» PROBLEM TO WORK ON: In the material below, find every line containing the string "setOnClickListener" and return it.

» MATERIAL FOR THIS EXERCISE:
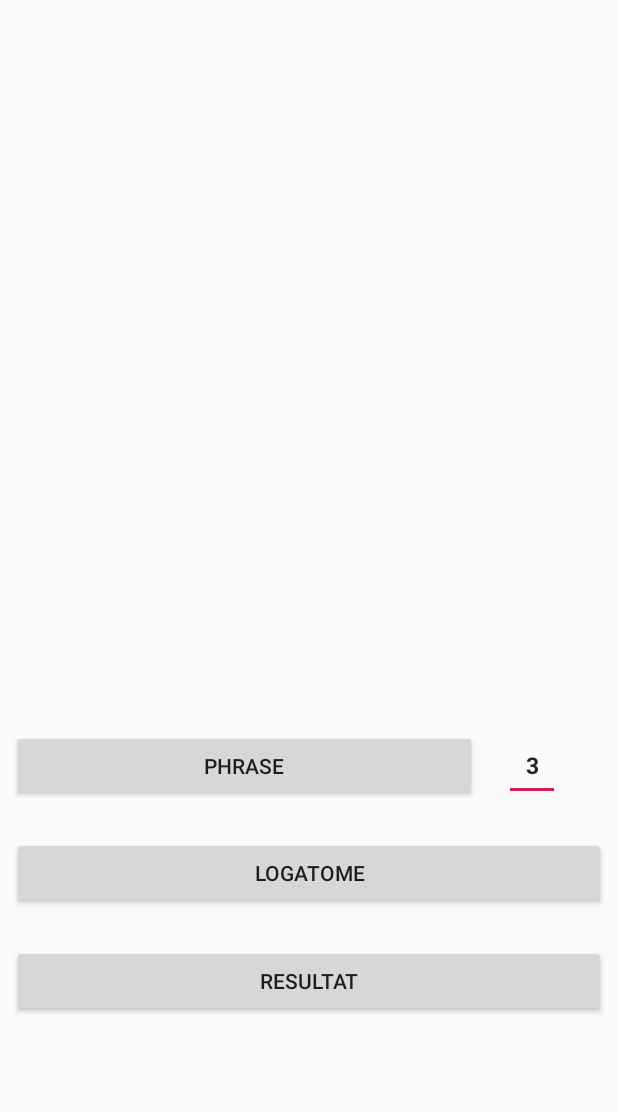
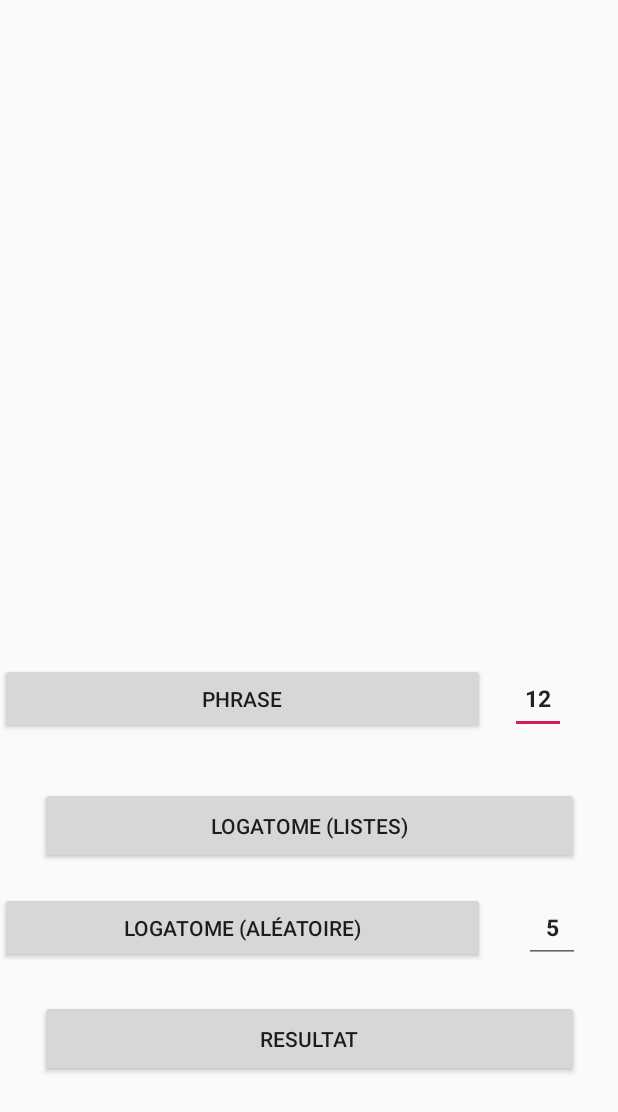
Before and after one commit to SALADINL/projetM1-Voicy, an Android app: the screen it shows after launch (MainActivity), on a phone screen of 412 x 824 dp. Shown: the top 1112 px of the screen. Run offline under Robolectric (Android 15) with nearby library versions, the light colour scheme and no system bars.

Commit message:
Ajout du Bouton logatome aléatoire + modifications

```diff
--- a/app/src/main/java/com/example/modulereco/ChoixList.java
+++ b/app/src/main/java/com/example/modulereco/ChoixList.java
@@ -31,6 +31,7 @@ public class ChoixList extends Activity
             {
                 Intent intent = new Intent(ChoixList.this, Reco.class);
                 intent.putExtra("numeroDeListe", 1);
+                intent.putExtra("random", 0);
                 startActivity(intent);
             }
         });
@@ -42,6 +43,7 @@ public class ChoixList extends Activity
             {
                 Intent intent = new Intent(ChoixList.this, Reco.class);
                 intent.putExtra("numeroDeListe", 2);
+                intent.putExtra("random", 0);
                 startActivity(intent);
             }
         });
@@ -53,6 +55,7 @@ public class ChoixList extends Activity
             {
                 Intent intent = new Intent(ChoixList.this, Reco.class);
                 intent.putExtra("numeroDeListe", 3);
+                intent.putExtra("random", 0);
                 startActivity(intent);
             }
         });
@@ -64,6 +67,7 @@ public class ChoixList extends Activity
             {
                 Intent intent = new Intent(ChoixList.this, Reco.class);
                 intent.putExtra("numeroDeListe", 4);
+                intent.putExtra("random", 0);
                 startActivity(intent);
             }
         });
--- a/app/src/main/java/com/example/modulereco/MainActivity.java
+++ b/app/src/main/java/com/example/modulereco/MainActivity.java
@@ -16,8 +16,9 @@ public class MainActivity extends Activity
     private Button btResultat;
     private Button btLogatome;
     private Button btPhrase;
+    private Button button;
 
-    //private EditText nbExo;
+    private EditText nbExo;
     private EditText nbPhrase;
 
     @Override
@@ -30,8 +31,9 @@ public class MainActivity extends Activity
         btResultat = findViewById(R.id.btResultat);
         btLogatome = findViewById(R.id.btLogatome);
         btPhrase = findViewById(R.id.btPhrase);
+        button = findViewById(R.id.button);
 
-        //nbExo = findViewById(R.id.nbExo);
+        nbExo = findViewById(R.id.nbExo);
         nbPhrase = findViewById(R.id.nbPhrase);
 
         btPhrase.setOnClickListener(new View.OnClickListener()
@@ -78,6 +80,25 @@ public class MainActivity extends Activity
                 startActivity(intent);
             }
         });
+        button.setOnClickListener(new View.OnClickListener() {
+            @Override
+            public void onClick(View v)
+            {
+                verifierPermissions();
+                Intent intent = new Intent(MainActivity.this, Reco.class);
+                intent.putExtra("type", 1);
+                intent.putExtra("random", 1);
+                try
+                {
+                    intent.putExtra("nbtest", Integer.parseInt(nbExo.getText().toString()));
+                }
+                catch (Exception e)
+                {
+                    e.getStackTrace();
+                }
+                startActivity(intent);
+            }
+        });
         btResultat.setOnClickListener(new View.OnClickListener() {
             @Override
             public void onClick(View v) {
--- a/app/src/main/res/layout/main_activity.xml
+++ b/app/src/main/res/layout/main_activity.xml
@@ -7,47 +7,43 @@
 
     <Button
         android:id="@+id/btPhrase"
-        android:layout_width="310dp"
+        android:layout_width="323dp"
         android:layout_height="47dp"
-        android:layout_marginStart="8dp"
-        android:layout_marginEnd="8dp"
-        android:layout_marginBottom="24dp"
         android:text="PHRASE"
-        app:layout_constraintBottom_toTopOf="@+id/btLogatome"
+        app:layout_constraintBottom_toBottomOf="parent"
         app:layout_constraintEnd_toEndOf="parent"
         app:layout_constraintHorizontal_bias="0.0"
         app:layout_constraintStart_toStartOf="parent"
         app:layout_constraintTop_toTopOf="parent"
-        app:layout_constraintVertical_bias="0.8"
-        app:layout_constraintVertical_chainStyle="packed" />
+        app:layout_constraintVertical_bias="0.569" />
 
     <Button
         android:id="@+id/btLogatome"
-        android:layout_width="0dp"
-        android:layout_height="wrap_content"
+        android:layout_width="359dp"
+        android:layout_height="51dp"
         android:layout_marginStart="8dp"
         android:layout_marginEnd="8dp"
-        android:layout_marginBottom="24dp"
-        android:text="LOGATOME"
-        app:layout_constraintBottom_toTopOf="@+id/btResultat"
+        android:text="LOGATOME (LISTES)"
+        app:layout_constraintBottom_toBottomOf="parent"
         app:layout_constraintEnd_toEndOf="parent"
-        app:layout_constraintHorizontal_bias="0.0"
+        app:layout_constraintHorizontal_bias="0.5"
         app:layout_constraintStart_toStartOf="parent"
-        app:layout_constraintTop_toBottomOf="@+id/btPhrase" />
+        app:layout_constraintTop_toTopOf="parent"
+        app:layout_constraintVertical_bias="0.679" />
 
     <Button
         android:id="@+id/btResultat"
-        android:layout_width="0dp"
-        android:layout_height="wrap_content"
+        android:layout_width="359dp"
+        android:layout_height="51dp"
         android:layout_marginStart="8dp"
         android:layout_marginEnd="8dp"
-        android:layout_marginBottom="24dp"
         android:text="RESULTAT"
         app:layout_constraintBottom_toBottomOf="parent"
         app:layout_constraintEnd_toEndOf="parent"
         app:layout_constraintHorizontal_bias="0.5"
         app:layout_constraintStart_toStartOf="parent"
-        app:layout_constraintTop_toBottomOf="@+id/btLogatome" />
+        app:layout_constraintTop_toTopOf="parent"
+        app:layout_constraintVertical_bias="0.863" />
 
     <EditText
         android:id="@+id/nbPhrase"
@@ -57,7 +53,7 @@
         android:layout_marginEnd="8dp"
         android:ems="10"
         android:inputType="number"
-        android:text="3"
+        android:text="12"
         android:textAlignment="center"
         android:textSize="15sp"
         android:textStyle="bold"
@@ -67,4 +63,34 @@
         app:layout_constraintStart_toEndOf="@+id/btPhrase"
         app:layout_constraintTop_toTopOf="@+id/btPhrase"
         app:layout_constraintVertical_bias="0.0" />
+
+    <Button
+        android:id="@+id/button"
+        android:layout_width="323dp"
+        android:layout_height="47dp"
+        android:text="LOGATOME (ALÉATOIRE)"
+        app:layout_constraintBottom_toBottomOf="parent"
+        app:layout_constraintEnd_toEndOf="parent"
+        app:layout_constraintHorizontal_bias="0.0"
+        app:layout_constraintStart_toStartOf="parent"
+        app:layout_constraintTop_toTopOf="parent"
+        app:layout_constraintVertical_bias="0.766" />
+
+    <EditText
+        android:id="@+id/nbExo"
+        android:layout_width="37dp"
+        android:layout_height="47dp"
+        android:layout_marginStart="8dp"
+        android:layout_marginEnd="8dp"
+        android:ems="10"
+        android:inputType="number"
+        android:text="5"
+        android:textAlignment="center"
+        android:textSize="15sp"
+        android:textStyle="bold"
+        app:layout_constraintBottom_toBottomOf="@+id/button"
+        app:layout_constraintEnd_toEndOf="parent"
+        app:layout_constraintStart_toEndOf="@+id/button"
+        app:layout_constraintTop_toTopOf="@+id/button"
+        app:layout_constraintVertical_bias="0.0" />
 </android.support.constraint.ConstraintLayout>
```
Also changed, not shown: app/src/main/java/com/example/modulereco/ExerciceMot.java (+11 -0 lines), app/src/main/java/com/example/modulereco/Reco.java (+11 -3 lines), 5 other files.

...

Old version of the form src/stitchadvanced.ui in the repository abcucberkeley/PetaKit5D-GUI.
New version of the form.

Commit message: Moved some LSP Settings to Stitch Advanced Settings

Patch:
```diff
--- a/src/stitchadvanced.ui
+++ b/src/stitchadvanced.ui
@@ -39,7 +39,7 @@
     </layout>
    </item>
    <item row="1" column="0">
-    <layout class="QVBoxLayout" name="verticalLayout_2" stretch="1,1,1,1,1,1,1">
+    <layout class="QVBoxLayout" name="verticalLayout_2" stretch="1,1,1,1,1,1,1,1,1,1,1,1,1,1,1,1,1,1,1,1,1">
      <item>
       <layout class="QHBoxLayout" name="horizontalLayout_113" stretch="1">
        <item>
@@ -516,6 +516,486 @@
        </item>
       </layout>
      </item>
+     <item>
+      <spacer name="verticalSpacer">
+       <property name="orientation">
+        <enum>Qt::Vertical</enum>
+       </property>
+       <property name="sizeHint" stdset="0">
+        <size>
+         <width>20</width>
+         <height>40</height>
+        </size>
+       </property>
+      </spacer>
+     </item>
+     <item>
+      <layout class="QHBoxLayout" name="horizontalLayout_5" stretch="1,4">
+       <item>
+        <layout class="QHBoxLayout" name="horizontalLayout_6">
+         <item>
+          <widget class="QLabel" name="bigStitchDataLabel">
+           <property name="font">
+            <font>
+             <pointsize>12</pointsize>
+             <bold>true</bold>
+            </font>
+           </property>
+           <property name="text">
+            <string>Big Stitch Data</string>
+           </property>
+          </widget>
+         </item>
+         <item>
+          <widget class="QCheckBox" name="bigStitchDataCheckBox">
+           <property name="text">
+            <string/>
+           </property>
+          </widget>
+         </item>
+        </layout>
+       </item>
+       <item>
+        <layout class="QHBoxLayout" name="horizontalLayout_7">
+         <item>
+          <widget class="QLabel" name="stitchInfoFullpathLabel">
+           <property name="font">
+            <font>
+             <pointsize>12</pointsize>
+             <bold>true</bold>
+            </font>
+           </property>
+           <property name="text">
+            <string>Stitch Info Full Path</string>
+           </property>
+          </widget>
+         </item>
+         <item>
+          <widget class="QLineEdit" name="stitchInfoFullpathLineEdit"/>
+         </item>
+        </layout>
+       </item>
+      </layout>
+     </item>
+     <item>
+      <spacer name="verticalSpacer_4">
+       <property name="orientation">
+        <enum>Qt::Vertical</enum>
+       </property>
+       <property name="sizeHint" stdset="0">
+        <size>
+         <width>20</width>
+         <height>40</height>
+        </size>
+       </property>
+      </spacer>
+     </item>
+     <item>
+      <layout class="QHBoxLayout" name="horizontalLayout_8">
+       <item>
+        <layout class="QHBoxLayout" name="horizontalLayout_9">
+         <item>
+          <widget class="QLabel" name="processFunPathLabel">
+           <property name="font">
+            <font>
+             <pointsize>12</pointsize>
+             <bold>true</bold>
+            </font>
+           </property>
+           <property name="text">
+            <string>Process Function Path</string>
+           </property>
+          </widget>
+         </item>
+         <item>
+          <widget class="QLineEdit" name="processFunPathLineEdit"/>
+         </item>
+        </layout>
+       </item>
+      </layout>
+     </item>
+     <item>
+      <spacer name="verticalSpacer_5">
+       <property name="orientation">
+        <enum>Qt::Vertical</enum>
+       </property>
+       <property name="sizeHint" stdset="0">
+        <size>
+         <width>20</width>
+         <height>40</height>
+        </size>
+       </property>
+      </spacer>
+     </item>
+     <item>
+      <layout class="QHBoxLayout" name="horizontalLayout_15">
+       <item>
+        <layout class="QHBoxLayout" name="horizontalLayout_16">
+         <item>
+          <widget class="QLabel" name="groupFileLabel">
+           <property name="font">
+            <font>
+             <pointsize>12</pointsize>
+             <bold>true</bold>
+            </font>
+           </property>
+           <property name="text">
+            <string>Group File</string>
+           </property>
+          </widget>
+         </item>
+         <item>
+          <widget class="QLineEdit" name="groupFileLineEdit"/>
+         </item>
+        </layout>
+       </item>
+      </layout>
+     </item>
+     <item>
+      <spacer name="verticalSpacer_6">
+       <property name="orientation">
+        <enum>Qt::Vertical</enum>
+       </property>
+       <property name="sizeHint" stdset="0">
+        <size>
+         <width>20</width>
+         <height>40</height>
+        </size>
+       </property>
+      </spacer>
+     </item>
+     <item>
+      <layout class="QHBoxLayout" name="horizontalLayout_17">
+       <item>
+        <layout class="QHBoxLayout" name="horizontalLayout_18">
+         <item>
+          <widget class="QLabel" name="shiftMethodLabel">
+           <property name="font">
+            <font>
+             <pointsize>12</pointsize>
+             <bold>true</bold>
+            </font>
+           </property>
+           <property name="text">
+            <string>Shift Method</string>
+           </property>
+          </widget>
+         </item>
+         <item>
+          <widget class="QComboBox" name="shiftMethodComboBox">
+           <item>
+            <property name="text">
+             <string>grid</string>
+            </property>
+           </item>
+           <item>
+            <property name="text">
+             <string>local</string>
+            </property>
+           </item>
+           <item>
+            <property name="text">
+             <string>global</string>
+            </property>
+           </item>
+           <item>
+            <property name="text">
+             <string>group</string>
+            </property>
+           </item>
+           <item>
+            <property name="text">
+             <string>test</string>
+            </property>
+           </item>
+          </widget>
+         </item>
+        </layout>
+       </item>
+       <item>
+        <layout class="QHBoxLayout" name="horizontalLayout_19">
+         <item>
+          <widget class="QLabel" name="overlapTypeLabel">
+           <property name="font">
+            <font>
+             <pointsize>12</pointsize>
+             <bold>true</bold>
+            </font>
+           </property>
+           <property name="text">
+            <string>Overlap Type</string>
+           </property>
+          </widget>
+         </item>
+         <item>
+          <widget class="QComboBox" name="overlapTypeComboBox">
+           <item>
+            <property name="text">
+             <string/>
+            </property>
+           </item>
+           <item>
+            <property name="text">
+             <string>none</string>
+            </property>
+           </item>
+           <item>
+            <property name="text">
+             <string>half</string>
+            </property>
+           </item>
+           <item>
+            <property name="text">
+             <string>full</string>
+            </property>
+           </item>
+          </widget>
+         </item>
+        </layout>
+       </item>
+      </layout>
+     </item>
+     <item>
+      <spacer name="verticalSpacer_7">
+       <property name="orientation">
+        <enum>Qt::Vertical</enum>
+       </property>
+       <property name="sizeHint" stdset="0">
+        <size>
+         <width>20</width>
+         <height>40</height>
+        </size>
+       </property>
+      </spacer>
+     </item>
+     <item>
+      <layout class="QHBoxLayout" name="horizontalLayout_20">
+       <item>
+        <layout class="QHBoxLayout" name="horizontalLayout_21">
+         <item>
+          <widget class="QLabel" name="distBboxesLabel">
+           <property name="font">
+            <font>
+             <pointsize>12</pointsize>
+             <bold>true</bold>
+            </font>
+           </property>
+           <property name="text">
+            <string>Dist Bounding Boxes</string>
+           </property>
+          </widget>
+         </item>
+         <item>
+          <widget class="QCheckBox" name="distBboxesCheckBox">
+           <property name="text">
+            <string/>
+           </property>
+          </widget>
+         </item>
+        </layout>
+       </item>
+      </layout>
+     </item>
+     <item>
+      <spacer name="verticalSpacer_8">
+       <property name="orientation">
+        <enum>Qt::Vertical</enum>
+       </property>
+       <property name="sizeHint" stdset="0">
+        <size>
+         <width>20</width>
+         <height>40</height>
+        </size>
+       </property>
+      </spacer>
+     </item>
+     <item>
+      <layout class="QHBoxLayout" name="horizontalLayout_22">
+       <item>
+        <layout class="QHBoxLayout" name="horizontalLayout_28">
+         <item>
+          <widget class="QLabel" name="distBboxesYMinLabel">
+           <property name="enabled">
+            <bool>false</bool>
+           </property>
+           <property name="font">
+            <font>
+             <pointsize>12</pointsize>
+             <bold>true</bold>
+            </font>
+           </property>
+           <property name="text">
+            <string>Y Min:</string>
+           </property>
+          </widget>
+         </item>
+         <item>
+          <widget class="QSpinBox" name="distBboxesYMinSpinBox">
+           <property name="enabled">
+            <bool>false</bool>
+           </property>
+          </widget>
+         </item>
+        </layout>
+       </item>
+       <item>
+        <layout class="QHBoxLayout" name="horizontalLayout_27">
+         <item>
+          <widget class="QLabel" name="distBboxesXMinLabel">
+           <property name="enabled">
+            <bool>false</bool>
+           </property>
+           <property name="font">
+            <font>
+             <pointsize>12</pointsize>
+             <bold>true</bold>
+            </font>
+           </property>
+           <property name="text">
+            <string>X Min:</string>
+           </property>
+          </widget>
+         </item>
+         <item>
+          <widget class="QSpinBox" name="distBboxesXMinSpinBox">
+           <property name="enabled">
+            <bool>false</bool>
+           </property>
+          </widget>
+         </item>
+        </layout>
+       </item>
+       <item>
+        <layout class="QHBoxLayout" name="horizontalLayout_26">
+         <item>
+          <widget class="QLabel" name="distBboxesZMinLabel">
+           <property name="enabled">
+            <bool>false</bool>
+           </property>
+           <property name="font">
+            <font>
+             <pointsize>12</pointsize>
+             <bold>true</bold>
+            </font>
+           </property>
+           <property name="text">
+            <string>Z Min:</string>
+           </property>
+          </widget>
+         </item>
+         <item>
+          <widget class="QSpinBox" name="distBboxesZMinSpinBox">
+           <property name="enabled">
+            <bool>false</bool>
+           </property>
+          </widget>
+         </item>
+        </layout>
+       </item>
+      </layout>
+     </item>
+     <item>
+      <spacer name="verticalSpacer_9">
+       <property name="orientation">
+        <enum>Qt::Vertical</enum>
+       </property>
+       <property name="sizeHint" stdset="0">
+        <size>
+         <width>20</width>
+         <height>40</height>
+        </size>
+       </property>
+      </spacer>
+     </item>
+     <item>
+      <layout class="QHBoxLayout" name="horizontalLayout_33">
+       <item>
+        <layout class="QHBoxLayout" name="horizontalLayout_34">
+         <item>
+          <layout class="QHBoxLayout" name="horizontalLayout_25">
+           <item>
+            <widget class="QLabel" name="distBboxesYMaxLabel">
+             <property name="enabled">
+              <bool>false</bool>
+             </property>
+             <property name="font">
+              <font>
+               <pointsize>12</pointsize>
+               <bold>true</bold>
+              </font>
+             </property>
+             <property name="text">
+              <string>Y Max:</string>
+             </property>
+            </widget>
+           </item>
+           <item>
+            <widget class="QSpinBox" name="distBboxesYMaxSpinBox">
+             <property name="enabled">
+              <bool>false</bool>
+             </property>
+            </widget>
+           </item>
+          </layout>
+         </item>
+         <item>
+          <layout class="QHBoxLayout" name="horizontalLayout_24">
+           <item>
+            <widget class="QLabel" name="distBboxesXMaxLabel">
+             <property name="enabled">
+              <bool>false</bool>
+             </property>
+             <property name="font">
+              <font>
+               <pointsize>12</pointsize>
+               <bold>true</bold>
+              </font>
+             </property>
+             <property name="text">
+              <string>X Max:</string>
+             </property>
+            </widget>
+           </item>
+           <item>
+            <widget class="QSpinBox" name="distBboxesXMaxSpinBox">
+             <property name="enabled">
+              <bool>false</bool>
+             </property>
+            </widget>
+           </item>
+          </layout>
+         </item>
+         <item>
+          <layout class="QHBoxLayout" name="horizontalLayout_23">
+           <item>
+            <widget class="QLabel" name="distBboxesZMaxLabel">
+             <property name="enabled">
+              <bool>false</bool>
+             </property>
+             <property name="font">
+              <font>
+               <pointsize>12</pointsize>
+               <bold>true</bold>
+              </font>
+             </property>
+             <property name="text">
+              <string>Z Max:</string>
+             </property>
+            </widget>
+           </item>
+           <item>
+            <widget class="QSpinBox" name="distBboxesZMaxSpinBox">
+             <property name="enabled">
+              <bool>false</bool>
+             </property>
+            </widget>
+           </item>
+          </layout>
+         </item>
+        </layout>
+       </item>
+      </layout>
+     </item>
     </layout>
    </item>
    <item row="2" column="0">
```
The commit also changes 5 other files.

» EXPECTED OUTPUT:
         btPhrase.setOnClickListener(new View.OnClickListener()
+        button.setOnClickListener(new View.OnClickListener() {
         btResultat.setOnClickListener(new View.OnClickListener() {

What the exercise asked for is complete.